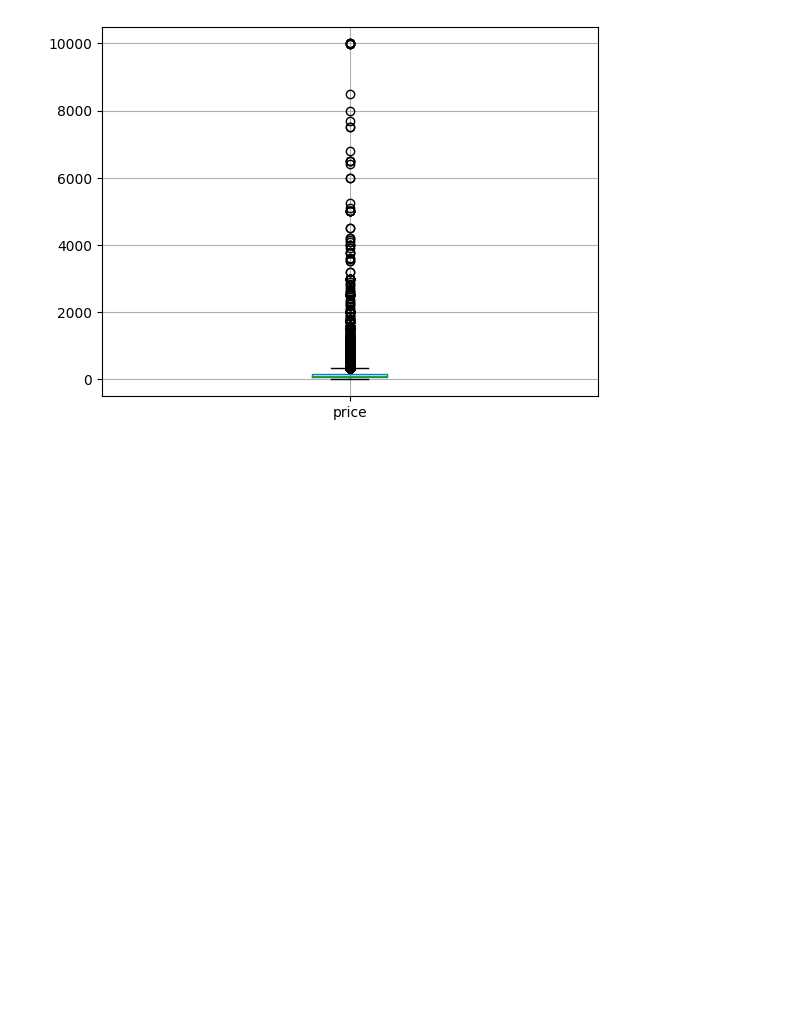
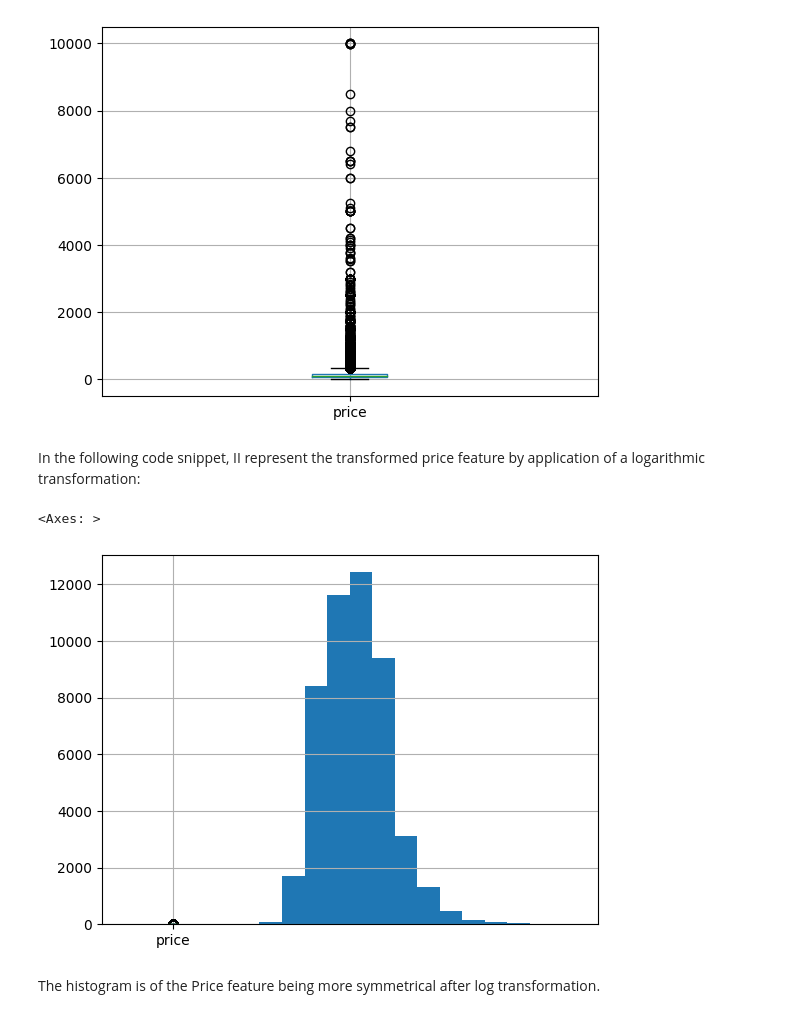
Before and after one commit to jeremysb1/xgboost, a Jupyter notebook: AB_NYC.ipynb, the cells around one changed output. Saved outputs shown, nothing was run; the diff lists cells and outputs as text; code cells hidden in the pictures; blank space fills up the shorter version.

Commit message:
added histogram of price feature

```diff
--- a/AB_NYC.ipynb
+++ b/AB_NYC.ipynb
@@ -55,3 +55,13 @@ data[["price"]].boxplot()
 # %% [output]
 <Axes: >
 [figure]
+# %% [markdown]
+In the following code snippet, II represent the transformed price feature by application of a logarithmic transformation:
+# %%
+np.log1p(data["price"]).hist(bins=20)
+data[["price"]].apply(lambda x: np.log1p(x)).boxplot()
+# %% [output]
+<Axes: >
+[figure, added]
+# %% [markdown]
+The histogram is of the Price feature being more symmetrical after log transformation.
```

^^^^

* About this exercise
Go line by line through the entries above and tally those that hold the word "data"; give the tally alone.

* Answer section
3